District Judge Denise Lynch is presiding over both the criminal and civil cases against the Farrises. During a July hearing in the civil case, Lynch disclosed that she had recently learned that her brother, a physician in Michigan, had been the victim of embezzlement by his office manager, amounting to nearly $800,000 over the course of several years. His office manager was criminally prosecuted, and she eventually pleaded guilty to check fraud, and concealing the thefts by reporting that the recipients of those checks were vendors, according to Farrises’ criminal defense attorneys.

“Investigation has shown the charges against the embezzler for Judge Lynch’s brother to be very similar in nature to several of the criminal charges here,” they wrote in their motion.

“I don’t think it’s [going to] affect my bias or prejudice. I think I’d still be able to hear this fairly, but I just felt like I needed to mention that,” Lynch said during the civil hearing in July.

Though the attorneys in the civil case did not find a problem with Lynch’s family experience of embezzlement, the Farrises’ criminal attorneys are asking the judge to voluntarily disqualify herself and have a substitute judge preside over the cases.

The two sons’ defense attorneys have not yet joined in this motion, though Chip McCrory, representing Tyler Farris, said Thursday that if Lynch disqualifies herself in the parents’ cases, it would follow that she should do the same in Tyler Farris’s case.

Prior to the Michigan case involving her brother, Lynch has presided over other recent high profile embezzlement cases, such as that of a Robin McMillan, convicted last year of embezzling more than $440,000 of public money as a Garfield County Clerk’s Office employee, and that of Erin Pressler, convicted of embezzling more than $180,000 from her employer.

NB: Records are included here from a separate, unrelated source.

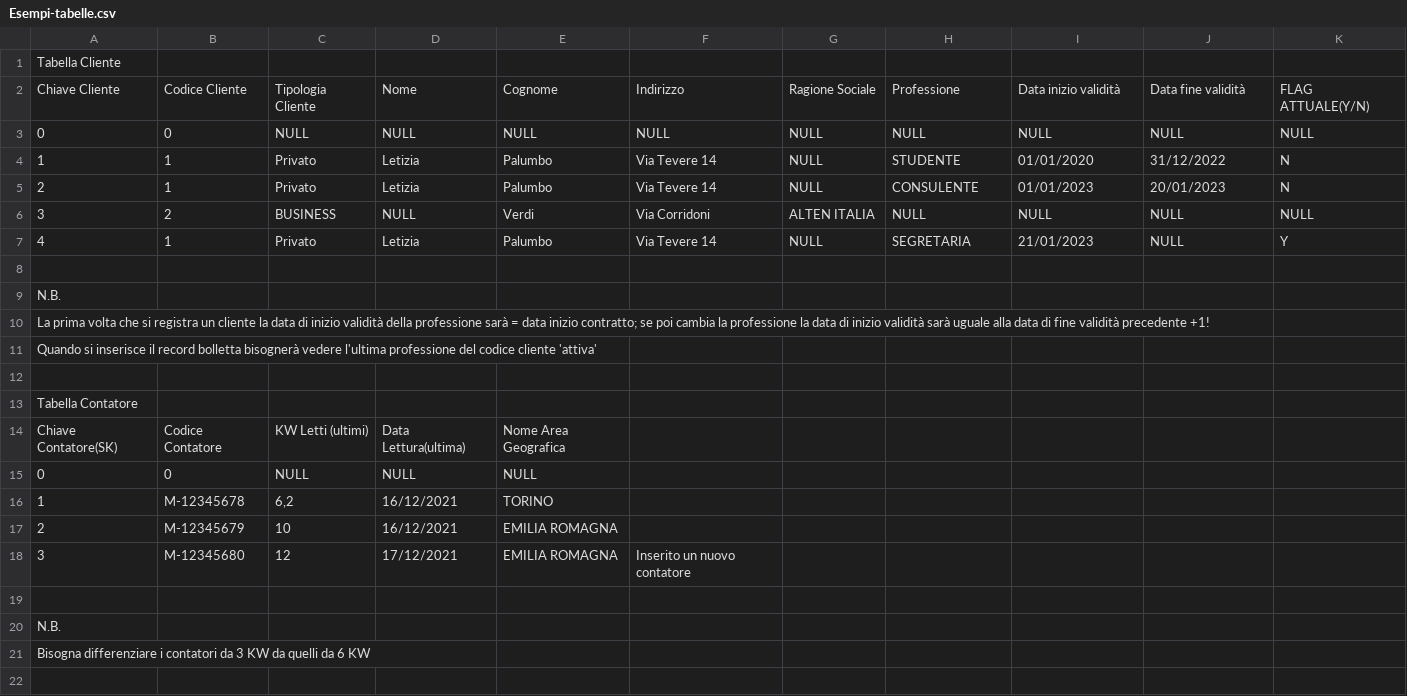
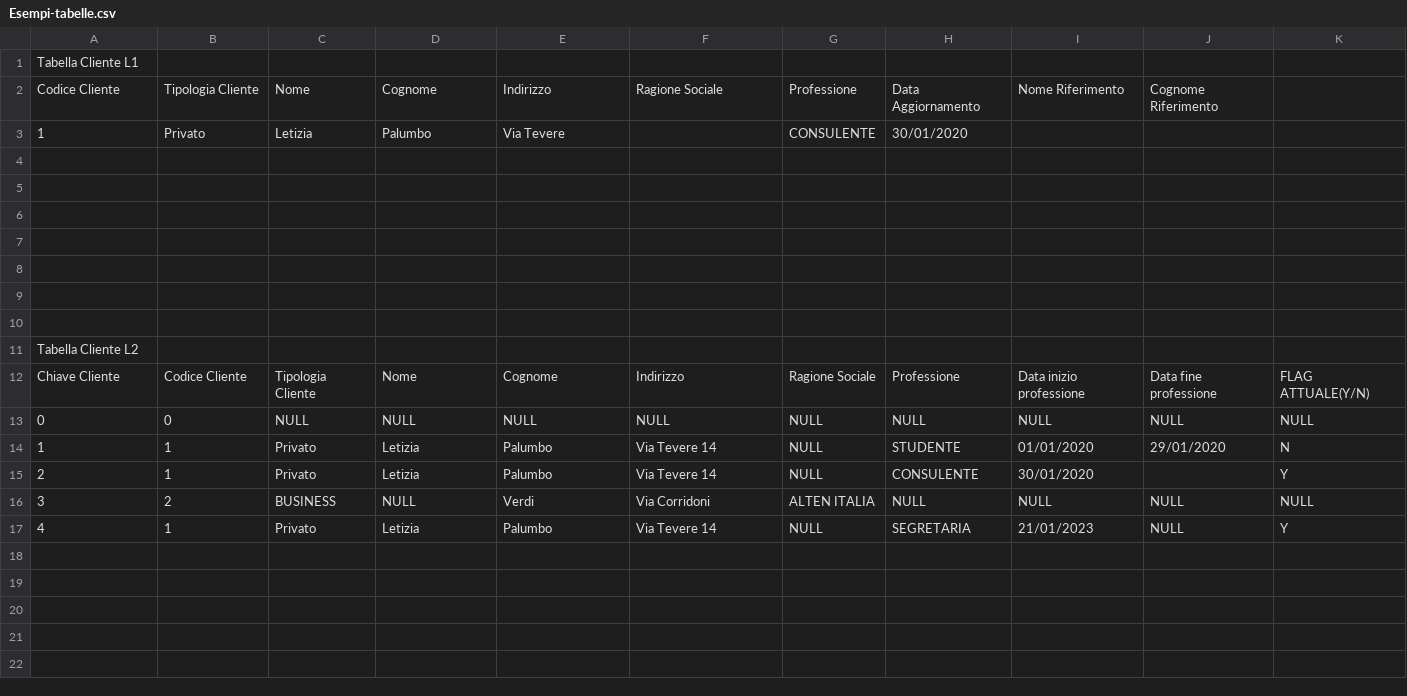
Before and after one commit to chaitanya0498/DE, a CSV file: Esempi-tabelle.csv, drawn as a sheet; only a part is shown; the diff covers the shown part only.

Commit message:
Aggiornamento1

```diff
--- a/Esempi-tabelle.csv
+++ b/Esempi-tabelle.csv
@@ -1,2 +1,12 @@
-Tabella Cliente;;;;;;;;;;
-Chiave Cliente;Codice Cliente;Tipologia Cliente;Nome ;Cognome ;Indirizzo;Ragione Sociale;Professione;Data inizio validità;Data fine validità;FLAG ATTUALE(Y/N)
+Tabella Cliente L1;;;;;;;;;; ;
+Codice Cliente;Tipologia Cliente;Nome ;Cognome ;Indirizzo;Ragione Sociale;Professione;Data Aggiornamento;Nome Riferimento;Cognome Riferimento;;
+1;Privato;Letizia;Palumbo;Via Tevere;;CONSULENTE ;30/01/2020;;;;
+;;;;;;;;;;;
+;;;;;;;;;;;
+;;;;;;;;;;;
+;;;;;;;;;;;
+;;;;;;;;;;;
+;;;;;;;;;;;
+;;;;;;;;;;;
+Tabella Cliente L2;;;;;;;;;;;
+Chiave Cliente;Codice Cliente;Tipologia Cliente;Nome ;Cognome ;Indirizzo;Ragione Sociale;Professione;Data inizio professione;Data fine professione;FLAG ATTUALE(Y/N);
@@ -4,2 +14,2 @@ Chiave Cliente;Codice Cliente;Tipologia Cliente;Nome ;Cognome ;Indirizzo;Ragione
-1;1;Privato;Letizia;Palumbo;Via Tevere 14;NULL;STUDENTE;01/01/2020;31/12/2022;N
-2;1;Privato;Letizia;Palumbo;Via Tevere 14;NULL;CONSULENTE;01/01/2023;20/01/2023;N
+1;1;Privato;Letizia;Palumbo;Via Tevere 14;NULL;STUDENTE;01/01/2020;29/01/2020;N;
+2;1;Privato;Letizia;Palumbo;Via Tevere 14;NULL;CONSULENTE;30/01/2020; ;Y;
@@ -8,15 +17,0 @@ Chiave Cliente;Codice Cliente;Tipologia Cliente;Nome ;Cognome ;Indirizzo;Ragione
-;;;;;;;;;;
-N.B.;;;;;;;;;;
-"La prima volta che si registra un cliente la data di inizio validità della professione sarà = data inizio contratto; se poi cambia la professione la data di inizio validità sarà uguale alla data di fine validità precedente +1!";;;;;;;;;;
-Quando si inserisce il record bolletta bisognerà vedere l'ultima professione del codice cliente 'attiva';;;;;;;;;;
-;;;;;;;;;;
-Tabella Contatore;;;;;;;;;;
-Chiave Contatore(SK);Codice Contatore;KW Letti (ultimi);Data Lettura(ultima);Nome Area Geografica;;;;;;
-0;0;NULL;NULL;NULL;; ; ;;;
-1;M-12345678;6,2;16/12/2021;TORINO;;; ;;;
-2;M-12345679;10;16/12/2021;EMILIA ROMAGNA;;; ;;;
-3;M-12345680;12;17/12/2021;EMILIA ROMAGNA;Inserito un nuovo contatore;;;;;
-;;;;;;;;;;
-N.B.;;;;;;;;;;
-Bisogna differenziare i contatori da 3 KW da quelli da 6 KW ;;;;;;;;;;
-;;;;;;;;;;
```
Also changed, not shown: 8 removed rows elsewhere in this file, 1 other file.
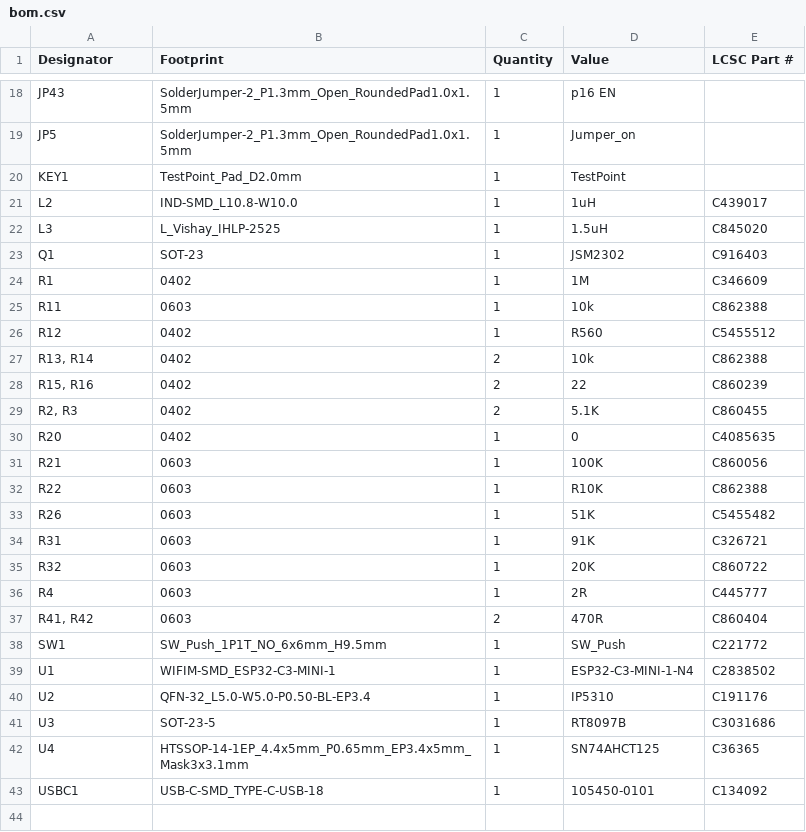
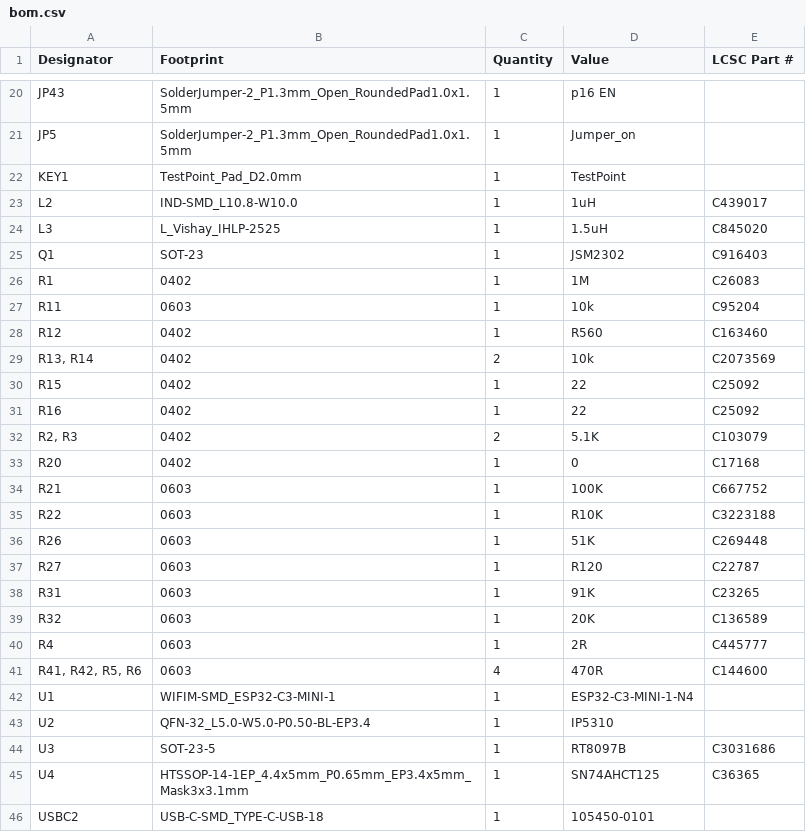
Before and after one commit to mcqn/my-bikes-got-led, a CSV file: electronics/production/bom.csv, drawn as a sheet; only a part is shown, gaps mark what is left out; the diff covers the shown part only.

```diff
--- a/electronics/production/bom.csv
+++ b/electronics/production/bom.csv
@@ -23,21 +25,22 @@ L3,L_Vishay_IHLP-2525,1,1.5uH,C845020
 Q1,SOT-23,1,JSM2302,C916403
-R1,0402,1,1M,C346609
-R11,0603,1,10k,C862388
-R12,0402,1,R560,C5455512
-"R13, R14",0402,2,10k,C862388
-"R15, R16",0402,2,22,C860239
-"R2, R3",0402,2,5.1K,C860455
-R20,0402,1,0,C4085635
-R21,0603,1,100K,C860056
-R22,0603,1,R10K,C862388
-R26,0603,1,51K,C5455482
-R31,0603,1,91K,C326721
-R32,0603,1,20K,C860722
+R1,0402,1,1M,C26083
+R11,0603,1,10k,C95204
+R12,0402,1,R560,C163460
+"R13, R14",0402,2,10k,C2073569
+R15,0402,1,22,     C25092
+R16,0402,1,22,C25092
+"R2, R3",0402,2,5.1K,C103079
+R20,0402,1,0,C17168
+R21,0603,1,100K,C667752
+R22,0603,1,R10K,C3223188
+R26,0603,1,51K,C269448
+R27,0603,1,R120,C22787
+R31,0603,1,91K,C23265
+R32,0603,1,20K,C136589
 R4,0603,1,2R,C445777
-"R41, R42",0603,2,470R,C860404
-SW1,SW_Push_1P1T_NO_6x6mm_H9.5mm,1,SW_Push,C221772
-U1,WIFIM-SMD_ESP32-C3-MINI-1,1,ESP32-C3-MINI-1-N4,C2838502
-U2,QFN-32_L5.0-W5.0-P0.50-BL-EP3.4,1,IP5310,C191176
+"R41, R42, R5, R6",0603,4,470R,C144600
+U1,WIFIM-SMD_ESP32-C3-MINI-1,1,ESP32-C3-MINI-1-N4,
+U2,QFN-32_L5.0-W5.0-P0.50-BL-EP3.4,1,IP5310,
 U3,SOT-23-5,1,RT8097B,C3031686
 U4,HTSSOP-14-1EP_4.4x5mm_P0.65mm_EP3.4x5mm_Mask3x3.1mm,1,SN74AHCT125,C36365
-USBC1,USB-C-SMD_TYPE-C-USB-18,1,105450-0101,C134092
+USBC2,USB-C-SMD_TYPE-C-USB-18,1,105450-0101,
```
Also changed, not shown: 3 added rows, 1 removed row and 20 edited cells elsewhere in this file, electronics/production/positions.csv, 6 other files.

Next, the prosecution will file its response to the defense motion for disqualification. Then Lynch will determine if a hearing is necessary on the defense’s motion.